Whether you call the Northeastern United States home or are just active on social media, you probably know about smog. Cities such as New York, Philadelphia and Baltimore are currently filled with thick smoke, a sepia byproduct of the rampant wildfires currently affecting Canada. For residents, the affected air quality (measured as of Wednesday .5 times the World Health Organization air quality guidance) is causing Stressful situations – including some severe headaches.
“If you are experiencing stress, especially new stress from the air quality where you live, any new headaches are likely to be caused by stress
and inhaling smoke from wildfires,” said Doug Laher, chief operating officer of the American Association for Respiratory Care (AARC), pointing to increased heart rate and increased blood pressure that team up to increase the likelihood of headaches.
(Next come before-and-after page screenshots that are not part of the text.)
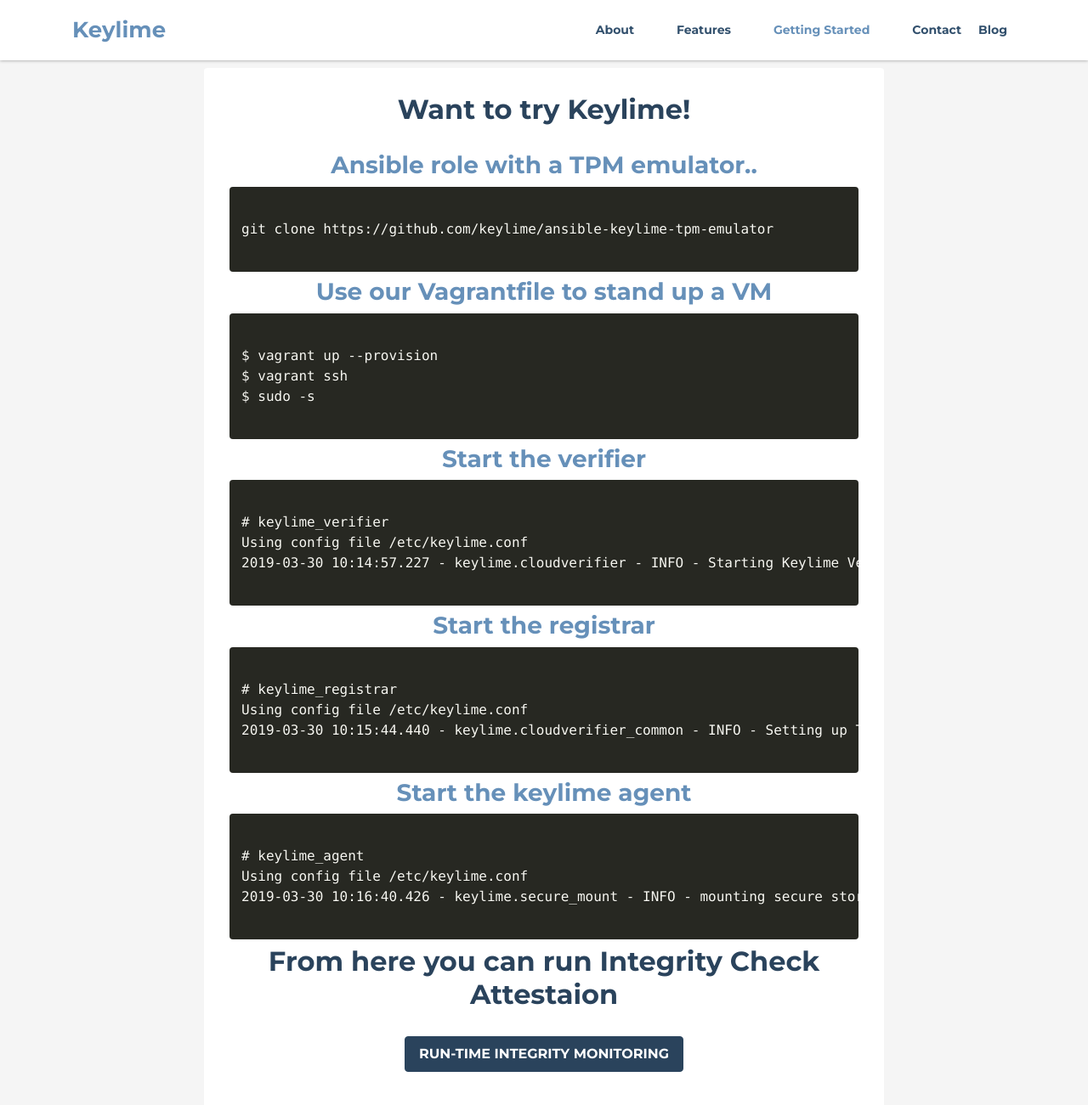
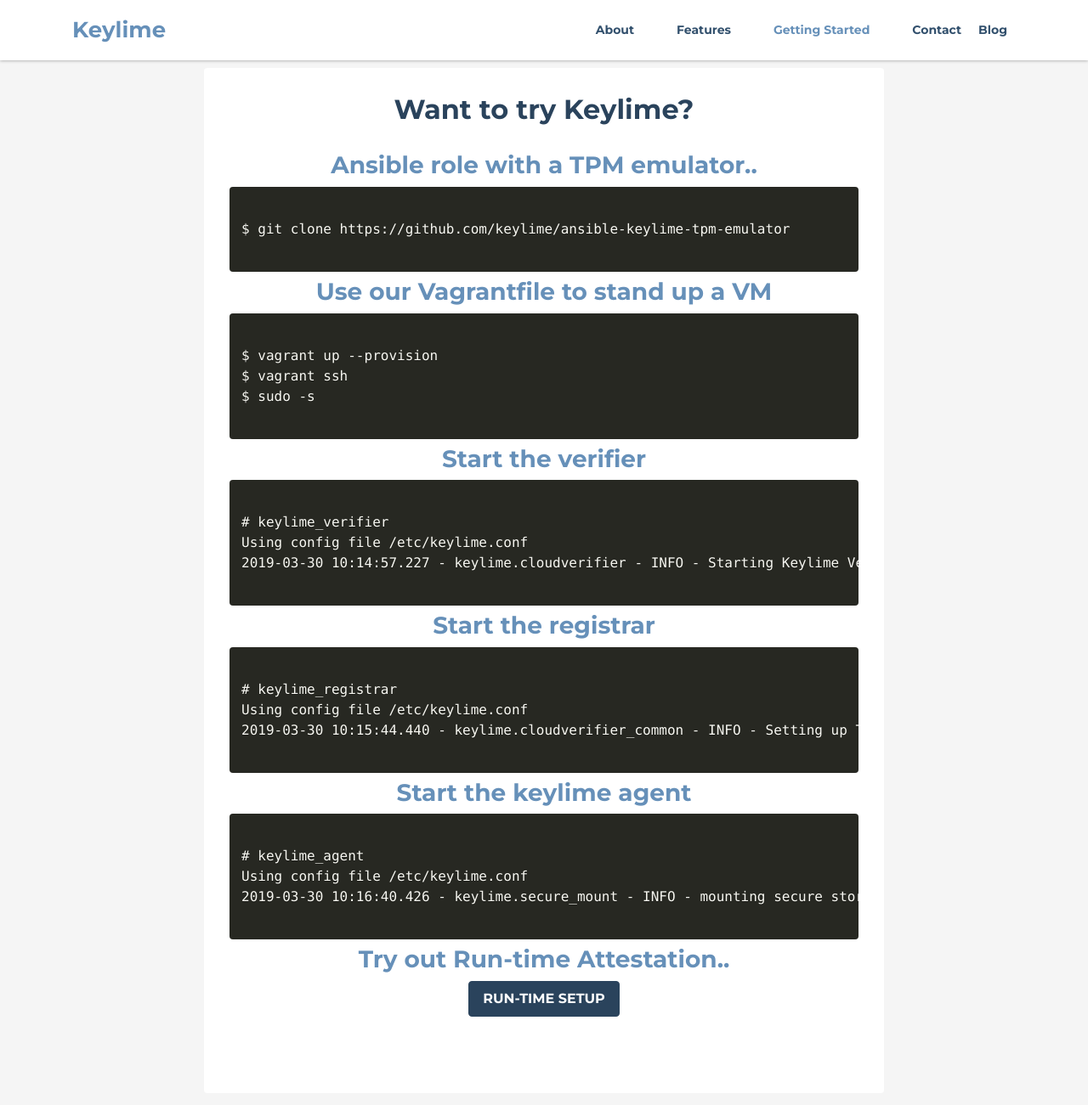
Before and after one commit to keylime/keylime.github.io, a Jekyll site: the page built from index.md, in a window 1280 px wide and 1400 px high, scrolled down 1783 px. Shown: the top 1301 px of the window at 85% size. Built offline with Jekyll 4.4.1, drawn with Linux system fonts in a browser that asks for light colours; nearby versions of some CDN libraries.

Commit message:
Shorten Header fix two

```diff
--- a/_includes/docs.html
+++ b/_includes/docs.html
@@ -2,13 +2,13 @@
 <section id="get-started" class="docs section">
     <div class="container">
         <div class="docs-inner">
-        <h2 class="title text-center">Want to try Keylime!</h2>
+        <h2 class="title text-center">Want to try Keylime?</h2>
         <div class="block">
             <h3 class="sub-title text-center">Ansible role with a TPM emulator..</h3>
             <div class="code-block">
                 <!--//Use Prismjs - http://prismjs.com/index.html#basic-usage -->
                 <pre><code class="language-markup">
-git clone https://github.com/keylime/ansible-keylime-tpm-emulator
+$ git clone https://github.com/keylime/ansible-keylime-tpm-emulator
                  </code></pre>
             </div><!--//code-block-->
             <h3 class="sub-title text-center">Use our Vagrantfile to stand up a VM</h3>
@@ -47,10 +47,10 @@
 2019-03-30 10:16:40.426 - keylime.secure_mount - INFO - mounting secure storage location /var/lib/keylime/secure on tmpfs
                  </code></pre>
            </div><!--//block-->
-           <h2 class="title text-center">From here you can run Integrity Check Attestaion</h2>
+           <h3 class="sub-title text-center">Try out Run-time Attestation..</h3>
            <div class="block">
                <p class="text-center">
-                   <a class="btn btn-cta-primary" href="https://keylime-docs.readthedocs.io/en/latest/user_guide/runtime_ima.html" target="_blank">Run-time Integrity Monitoring</a>
+                   <a class="btn btn-cta-primary" href="https://keylime-docs.readthedocs.io/en/latest/user_guide/runtime_ima.html" target="_blank">Run-time setup</a>
                </p>
            </div><!--//block-->
     </div><!--//container-->
```
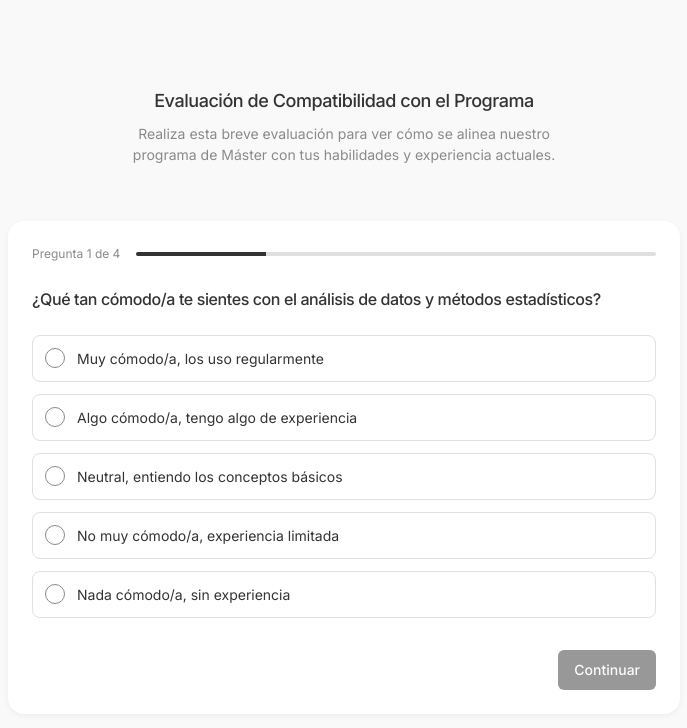
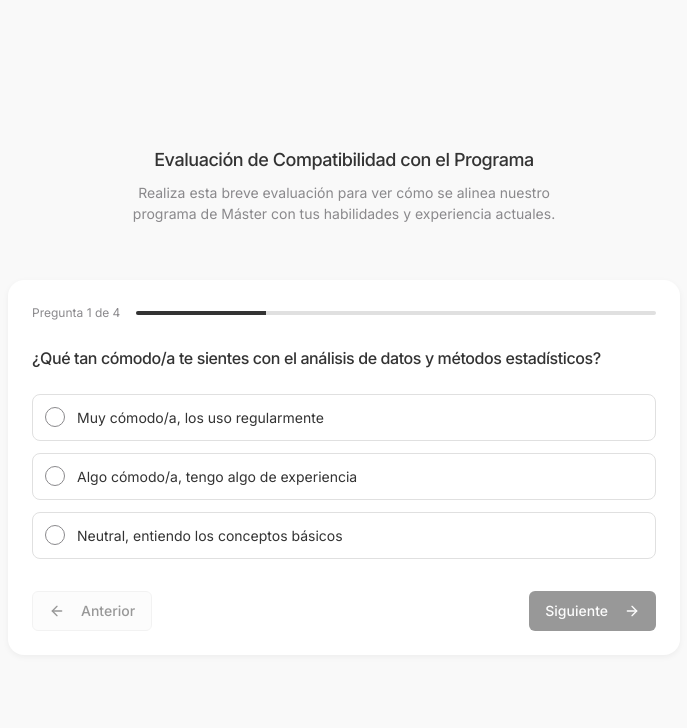
Before and after one commit to amorber/test.psicotecnico.evolve, a React (Vite) app: page / in a window 1280 px wide. Shown: the top 728 px of the page, without its empty margins (296-983 px from the left). Built offline with nearby package versions, Linux system fonts and the light colour scheme.

Commit message:
feat: Implement test navigation and UI improvements
- Add navigation buttons for previous and next questions.
- Reduce the number of answer options.
- Implement a confirmation animation on answer selection.
- Improve the final result screen with percentage highlighting and text reduction.

```diff
--- a/src/components/PsychometricTest.tsx
+++ b/src/components/PsychometricTest.tsx
@@ -17,18 +17,22 @@ const PsychometricTest = () => {
       ...prev,
       [questionId]: answer
     }));
+  };
 
-    // Move to next question or complete the test
+  const handleNext = () => {
     if (currentQuestionIndex < questions.length - 1) {
       setCurrentQuestionIndex(prev => prev + 1);
     } else {
       // Calculate and set results
-      const result = calculateTestResult({
-        ...answers,
-        [questionId]: answer
-      });
+      const result = calculateTestResult(answers);
       setTestResult(result);
       setTestCompleted(true);
+    }
+  };
+
+  const handlePrevious = () => {
+    if (currentQuestionIndex > 0) {
+      setCurrentQuestionIndex(prev => prev - 1);
     }
   };
 
@@ -47,6 +51,9 @@ const PsychometricTest = () => {
           onAnswer={handleAnswer}
           currentIndex={currentQuestionIndex}
           totalQuestions={questions.length}
+          onPrevious={handlePrevious}
+          onNext={handleNext}
+          selectedAnswer={answers[questions[currentQuestionIndex].id] || null}
         />
       ) : (
         <>
--- a/src/components/QuestionCard.tsx
+++ b/src/components/QuestionCard.tsx
@@ -1,27 +1,46 @@
 
-import { useState } from "react";
+import { useState, useEffect } from "react";
 import { Question, Answer } from "@/lib/psychometric-data";
 import { Button } from "@/components/ui/button";
-import { CheckCircle } from "lucide-react";
+import { CheckCircle, ArrowLeft, ArrowRight } from "lucide-react";
+import { cn } from "@/lib/utils";
 
 interface QuestionCardProps {
   question: Question;
   onAnswer: (questionId: string, answer: Answer) => void;
   currentIndex: number;
   totalQuestions: number;
+  onPrevious: () => void;
+  onNext: () => void;
+  selectedAnswer: Answer | null;
 }
 
-const QuestionCard = ({ question, onAnswer, currentIndex, totalQuestions }: QuestionCardProps) => {
-  const [selectedAnswer, setSelectedAnswer] = useState<Answer | null>(null);
+const QuestionCard = ({
+  question,
+  onAnswer,
+  currentIndex,
+  totalQuestions,
+  onPrevious,
+  onNext,
+  selectedAnswer: existingSelectedAnswer
+}: QuestionCardProps) => {
+  const [selectedAnswer, setSelectedAnswer] = useState<Answer | null>(existingSelectedAnswer);
+  const [showConfirmation, setShowConfirmation] = useState(false);
+
+  useEffect(() => {
+    setSelectedAnswer(existingSelectedAnswer);
+  }, [existingSelectedAnswer, question.id]);
 
   const handleSelectAnswer = (answer: Answer) => {
     setSelectedAnswer(answer);
-  };
+    setShowConfirmation(true);
 
-  const handleContinue = () => {
-    if (selectedAnswer) {
-      onAnswer(question.id, selectedAnswer);
-    }
+    // Auto advance after selection with a small delay for animation
+    setTimeout(() => {
+      onAnswer(question.id, answer);
+      onNext();
+      setShowConfirmation(false);
+    }, 500);
   };
 
   return (
@@ -41,10 +60,14 @@ const QuestionCard = ({ question, onAnswer, currentIndex, totalQuestions }: Ques
       <h3 className="text-base mb-6">{question.text}</h3>
 
       <div className="space-y-3">
-        {question.answers.map((answer) => (
+        {question.answers.slice(0, 3).map((answer) => (
           <div
             key={answer.id}
-            className={`notion-input-option ${selectedAnswer?.id === answer.id ? 'selected' : ''}`}
+            className={cn(
+              "notion-input-option",
+              selectedAnswer?.id === answer.id ? 'selected' : '',
+              showConfirmation && selectedAnswer?.id === answer.id ? 'animate-pulse' : ''
+            )}
             onClick={() => handleSelectAnswer(answer)}
           >
             <div className="w-5 h-5 flex-shrink-0 border border-notion-mediumGray rounded-full flex items-center justify-center">
@@ -53,17 +76,31 @@ const QuestionCard = ({ question, onAnswer, currentIndex, totalQuestions }: Ques
               )}
             </div>
             <span className="text-sm">{answer.text}</span>
+            {showConfirmation && selectedAnswer?.id === answer.id && (
+              <CheckCircle className="ml-auto text-green-500" size={20} />
+            )}
           </div>
         ))}
       </div>
 
-      <div className="mt-8 flex justify-end">
+      <div className="mt-8 flex justify-between">
         <Button
-          onClick={handleContinue}
-          disabled={!selectedAnswer}
+          onClick={onPrevious}
+          disabled={currentIndex === 0}
+          variant="outline"
           className="notion-button"
         >
-          Continuar
+          <ArrowLeft size={16} className="mr-2" />
+          Anterior
+        </Button>
+
+        <Button
+          onClick={onNext}
+          disabled={!selectedAnswer || currentIndex >= totalQuestions - 1}
+          className="notion-button"
+        >
+          Siguiente
+          <ArrowRight size={16} className="ml-2" />
         </Button>
       </div>
     </div>
--- a/src/components/TestResult.tsx
+++ b/src/components/TestResult.tsx
@@ -8,8 +8,13 @@ interface TestResultProps {
 const TestResult = ({ result }: TestResultProps) => {
   return (
     <div className="animate-fade-in notion-card w-full max-w-2xl mx-auto">
-      <div className="mb-6">
-        <h3 className="text-base mb-2">Tu Evaluación de Compatibilidad</h3>
+      <div className="mb-6 text-center">
+        <h3 className="text-lg font-medium mb-4">Tu Evaluación de Compatibilidad</h3>
+
+        <div className="text-4xl font-bold mb-4 text-notion-text">
+          {result.percentage}%
+        </div>
+
         <div className="h-3 w-full bg-notion-lightGray rounded-full overflow-hidden mb-2">
           <div
             className="h-full bg-notion-text transition-all duration-1000 ease-out"
@@ -24,12 +29,8 @@ const TestResult = ({ result }: TestResultProps) => {
       </div>
 
       <div className="mb-6">
-        <h4 className="text-sm font-medium mb-2">Resultado</h4>
-        <p className="text-sm mb-3">
-          Este máster es una <span className="font-medium">coincidencia del {result.percentage}%</span> con tus conocimientos y habilidades, y te ayudará especialmente a fortalecer {result.improvementArea}.
-        </p>
-        <p className="text-sm">
-          {result.overallAssessment}
+        <p className="text-sm mb-3 text-center">
+          Este máster es una <span className="font-medium">coincidencia del {result.percentage}%</span> con tus conocimientos y habilidades.
         </p>
       </div>
 
```
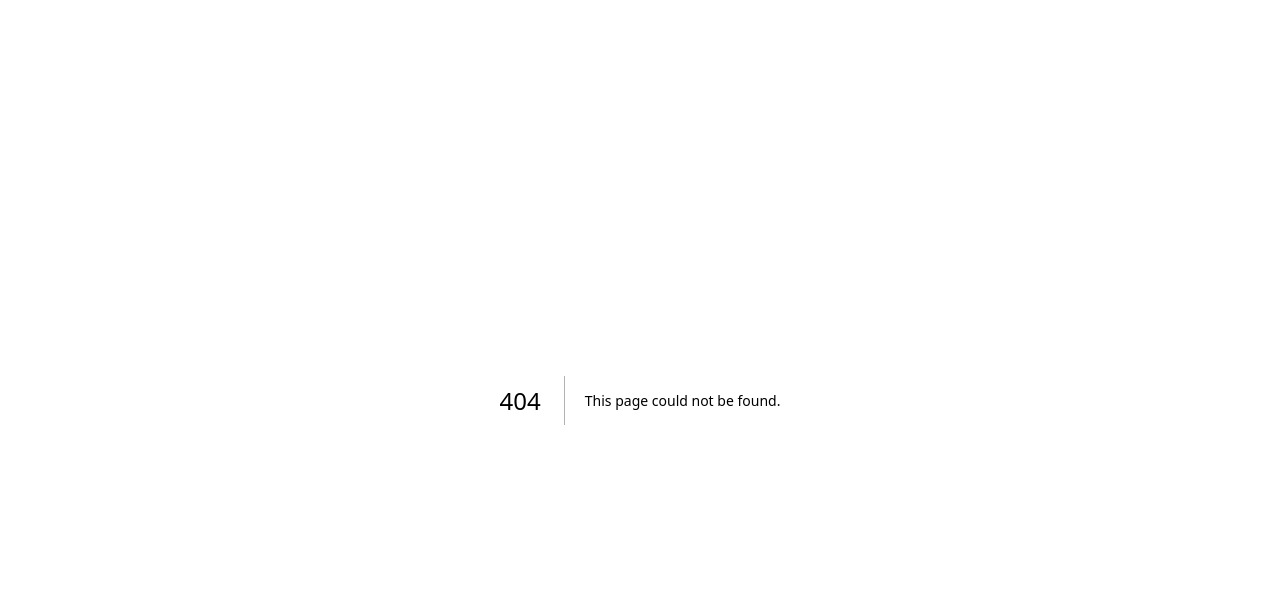
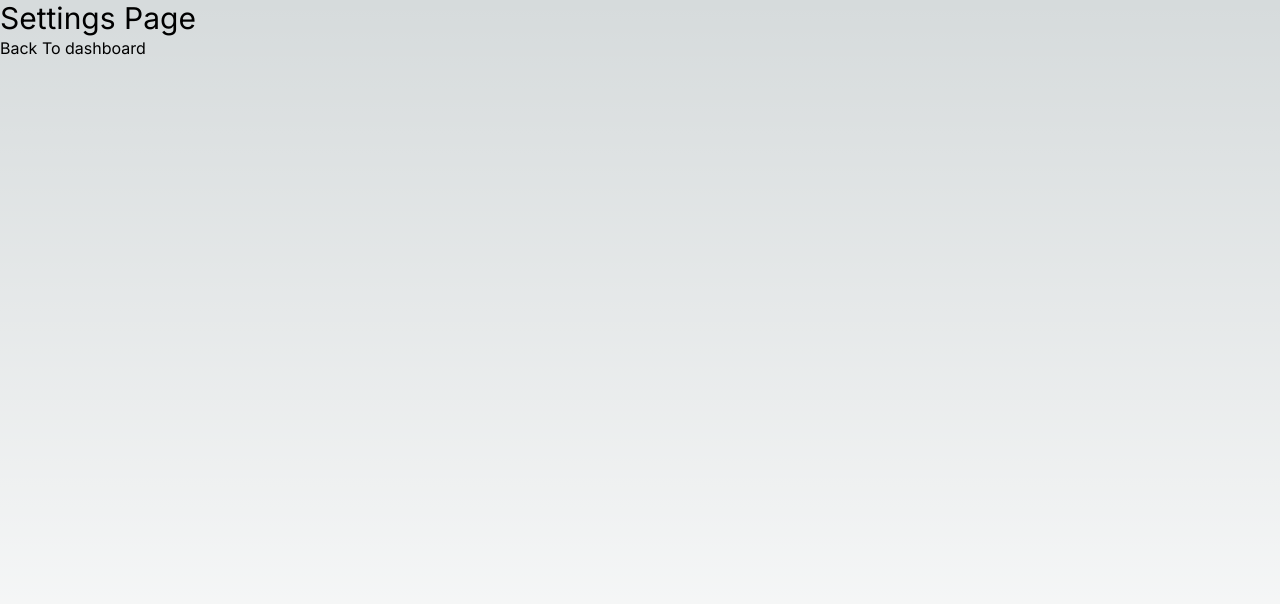
Before and after one commit to galihroswandi/Personal-Portfolio, a Next.js app: page /dashboard/settings in a window 1280 px wide. Before the commit this address had no page. Shown: the top 604 px of the page. Built offline with nearby package versions, Linux system fonts and the light colour scheme.

Commit message:
VIDEO 2 Installasi & Settup || VIDEO 3 Routing & Structure Folder

```diff
--- /dev/null
+++ b/src/app/dashboard/page.tsx
@@ -0,0 +1,11 @@
+import Link from "next/link";
+
+const Dashboard = () => {
+  return (
+    <div className="min-h-screen">
+      <h1>Dashboard</h1>
+      <Link href="/">Back</Link>
+    </div>
+  );
+};
+export default Dashboard;
--- /dev/null
+++ b/src/app/dashboard/settings/page.tsx
@@ -0,0 +1,12 @@
+import Link from "next/link";
+
+const Settings = () => {
+  return (
+    <div className="min-h-screen">
+      <h1 className="text-3xl">Settings Page</h1>
+      <Link href="/dashboard">Back To dashboard</Link>
+    </div>
+  );
+};
+
+export default Settings;
```
Also changed, not shown: 1 other file (tests, documents, lock files or other folders).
Indoor air quality expert Michael Rubino added: “Current levels of smoke and unprecedented levels of airborne particulate matter are toxic and can make even the healthiest people sick.” Exposure to poor air quality can lead to sinus inflammation and Oxidative stress, both of which can lead to headaches.
Air quality levels are largely determined by the presence of PM, or particulate matter, airborne particles small enough to be inhaled, bypass our body’s self-defense mechanisms, and enter our bloodstream. According to the EPA, these particles are classified as PM, particles with a diameter of about microns or smaller, and PM2. 5. Fine particles with a diameter of about 2.5 microns or less. Combined with the chemicals in wildfire smoke (such as aldehydes, acid gases, sulfur dioxide, nitrogen oxides, carbon monoxide, etc.), symptoms such as coughing, scratchy throat, shortness of breath, and headaches become a natural response.
So what do we do about it? “Staying indoors is the best way to help protect our system from smoke pollution from wildfires and an AQI higher than 150,” Rubino said. “Wear an N14 mask when going out for any reason to minimize exposure to airborne particles.” Carrying medication or inhalers is for those with respiratory illnesses As an essential next step, wearing long-sleeved clothing (as temperatures permit) can help limit skin-to-skin contact.